A gunman carrying three handguns and an AR-15 who had posted anti-Semitic rants on social media carried out the deadly attack on October 27, 2018. In addition to the 11 dead, two congregants and five first responders were injured. The building is actually home to three separate and distinct congregations: Tree of Life, Dor Hadash, and New Light. All suffered losses. And all have struggled in the past year to make sense and meaning of the tragedy that upended their lives and sanctuary. New Light co-president Stephen Cohen says he doesn't believe his congregation should become active "as a congregation" in the gun control debate. But in a joint interview with New Light's rabbi, Jonathan Perlman, both agreed on the need to physically protect congregants.
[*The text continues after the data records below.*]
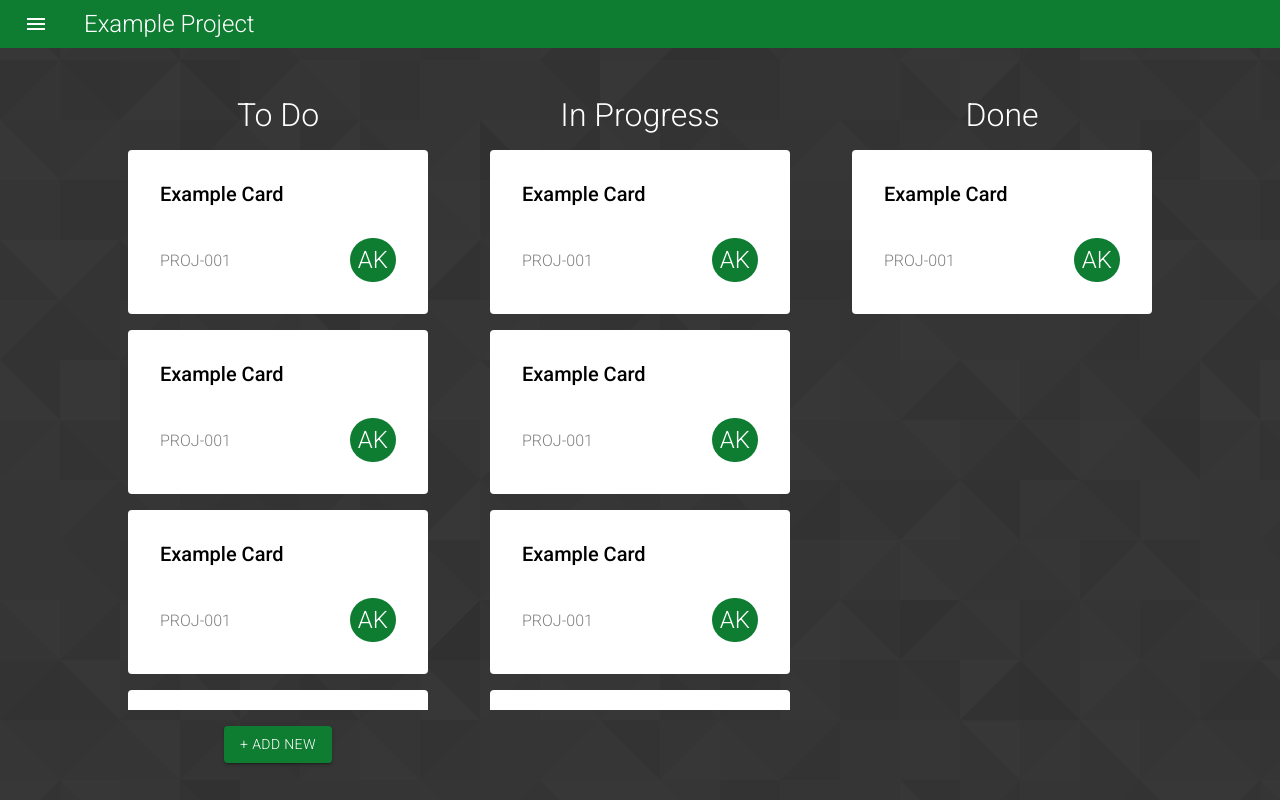
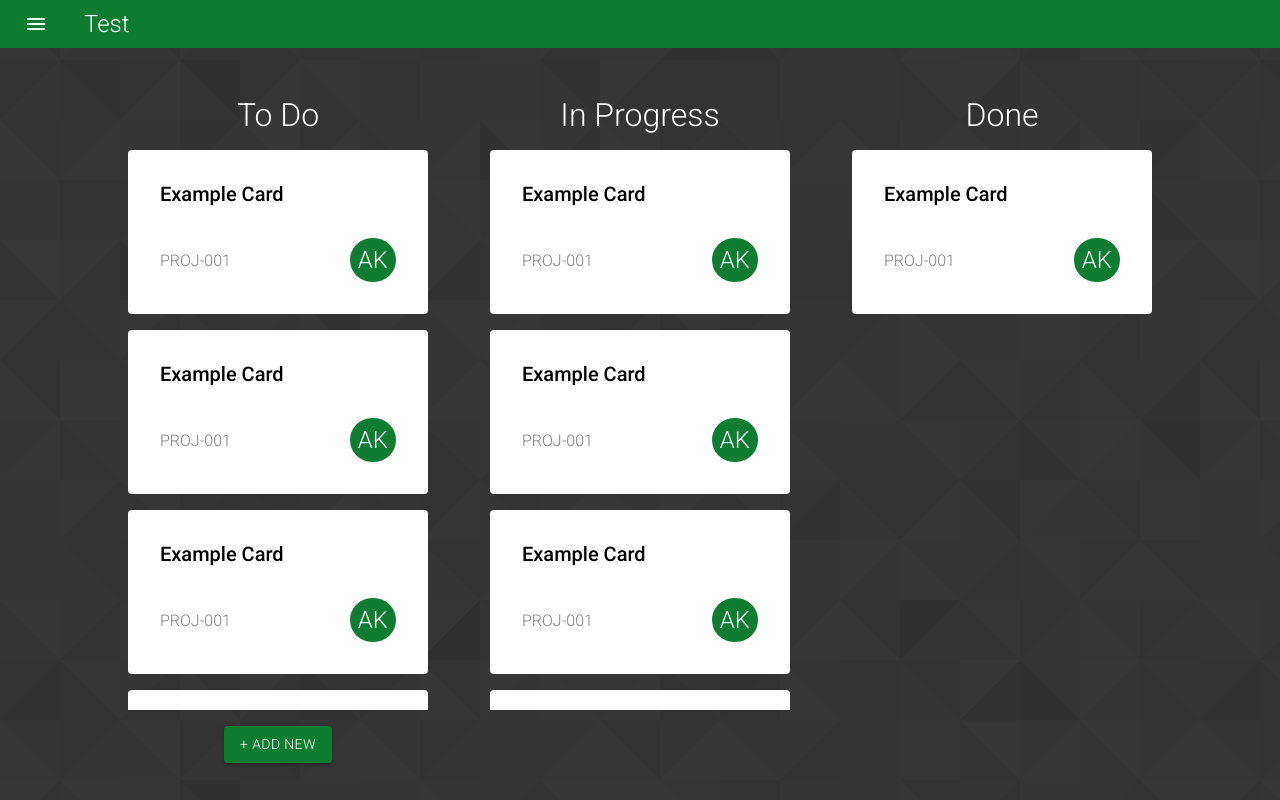
Before and after one commit to AdamKohari/kanban-frontend, a React (Create React App) app: page /board/1 in a window 1280 px wide. Built offline with nearby package versions, Linux system fonts and the light colour scheme.

Commit message:
Redux init

```diff
--- a/package.json
+++ b/package.json
@@ -53,6 +53,7 @@
   },
   "devDependencies": {
     "@types/react-beautiful-dnd": "^13.0.0",
-    "@types/react-router-dom": "^5.1.7"
+    "@types/react-router-dom": "^5.1.7",
+    "redux-devtools-extension": "^2.13.9"
   }
 }
--- a/src/index.tsx
+++ b/src/index.tsx
@@ -3,15 +3,18 @@ import ReactDOM from 'react-dom';
 import './index.css';
 import App from './App';
 import reportWebVitals from './reportWebVitals';
+import {Provider} from "react-redux";
+import {configureStore} from "./redux/store";
+
+const store = configureStore();
 
 ReactDOM.render(
   <React.StrictMode>
-    <App />
+      <Provider store={store}>
+          <App />
+      </Provider>
   </React.StrictMode>,
   document.getElementById('root')
 );
 
-// If you want to start measuring performance in your app, pass a function
-// to log results (for example: reportWebVitals(console.log))
-// or send to an analytics endpoint. Learn more: https://bit.ly/CRA-vitals
 reportWebVitals();
--- /dev/null
+++ b/src/redux/UseStore.ts
@@ -0,0 +1,14 @@
+import {useContext, useEffect, useState} from "react";
+import {ReactReduxContext} from "react-redux";
+
+export function useStore() {
+    const { store } = useContext(ReactReduxContext);
+    const { getState, dispatch, subscribe } = store;
+
+    const [ storeState, setStoreState ] = useState(getState());
+
+    useEffect(() => subscribe(
+        () => setStoreState(getState())), [getState, subscribe]);
+
+    return [storeState, dispatch];
+}
--- /dev/null
+++ b/src/redux/actions.ts
@@ -0,0 +1,4 @@
+export type myAction = {
+    type: string,
+    payload: any
+}
--- /dev/null
+++ b/src/redux/reducers.ts
@@ -0,0 +1,21 @@
+import {myAction} from "./actions";
+
+const initState = {
+    currentBoardName: 'Test',
+    currentBoard: {
+        addedPeople: [],
+        cols: {
+            toDo: [],
+            inProgress: [],
+            done: []
+        }
+    },
+    ownedProjects: []
+};
+
+export const kanban = (state = initState, action: myAction) => {
+    const {type, payload} = action;
+    switch(type) {
+        default: return state;
+    }
+};
--- /dev/null
+++ b/src/redux/store.ts
@@ -0,0 +1,16 @@
+import {combineReducers, createStore} from "redux";
+import {composeWithDevTools} from "redux-devtools-extension";
+import {kanban} from "./reducers";
+
+const reducers = {
+    kanban
+};
+
+const rootReducer = combineReducers(reducers);
+
+export const configureStore = () => {
+    return createStore(
+        rootReducer,
+        composeWithDevTools()
+    )
+}
--- a/src/shared-components/top-bar/TopBar.tsx
+++ b/src/shared-components/top-bar/TopBar.tsx
@@ -8,11 +8,13 @@ import TableChartIcon from '@material-ui/icons/TableChart';
 import GroupIcon from '@material-ui/icons/Group';
 import ExitToAppIcon from '@material-ui/icons/ExitToApp';
 import { useHistory } from 'react-router-dom';
+import {useStore} from "../../redux/UseStore";
 
 type TopBarProps = {
     place: string
 }
 export default function TopBar({place}: TopBarProps) {
+    const [state, dispatch] = useStore();
     const history = useHistory();
     const [anchorEl, setAnchorEl] = useState<null | HTMLElement>(null);
 
@@ -41,7 +43,7 @@ export default function TopBar({place}: TopBarProps) {
 
     function getTitle(): string {
         switch (place) {
-            case 'BOARD': return 'Example Project';
+            case 'BOARD': return state.kanban.currentBoardName;
             case 'MANAGER': return 'Your Projects'
             default: return 'Kanban Board'
         }
```
Also changed, not shown: 1 other file (tests, documents, lock files or other folders).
Both unhesitatingly answer "yes" when Stahl asks whether every single synagogue in the U.S. should have an armed guard. 

"What were we thinking? We thought we're so safe in America?" asks Perlman. "Every single synagogue in Europe has an armed guard. The tragedy is that, you know, it shouldn't be an act of courage to enter a house of worship," he says.

Support from the city in the immediate aftermath of the massacre included public shows of solidarity with signs and stickers posted all over town, a huge makeshift memorial in front of the synagogue, moments of silence at sports events and interfaith vigils. Stahl interviewed Wasi Mohamed, the lay leader of the Islamic Center of Pittsburgh. The mosque jumped to help and raise burial money for their Jewish neighbors. Mohamed tells Stahl his community can relate to this tragedy. "We understand this more so than a lot of communities do, unfortunately. We can understand this pain and the fear of lack of security," says Mohamed. He says attacking people where they would expect to be at their safest, is not a new tactic. "Black churches have never been safe… mosques have never been safe in this country. Synagogues have always been targets. It's been used as a fear tactic against our communities for generations since this country was founded. [The message is] 'If you're not safe in this sanctuary, you're just not safe here, leave.'"

Members of Tree of Life were quick to reciprocate. When a gunman killed 51 worshippers at mosques in New Zealand last March, Pittsburgh Jews responded by standing guard and vigil outside the mosque. "We've had Jewish community members outside the Islamic center holding signs, saying they love us, they welcome us… It's special," says Mohamed.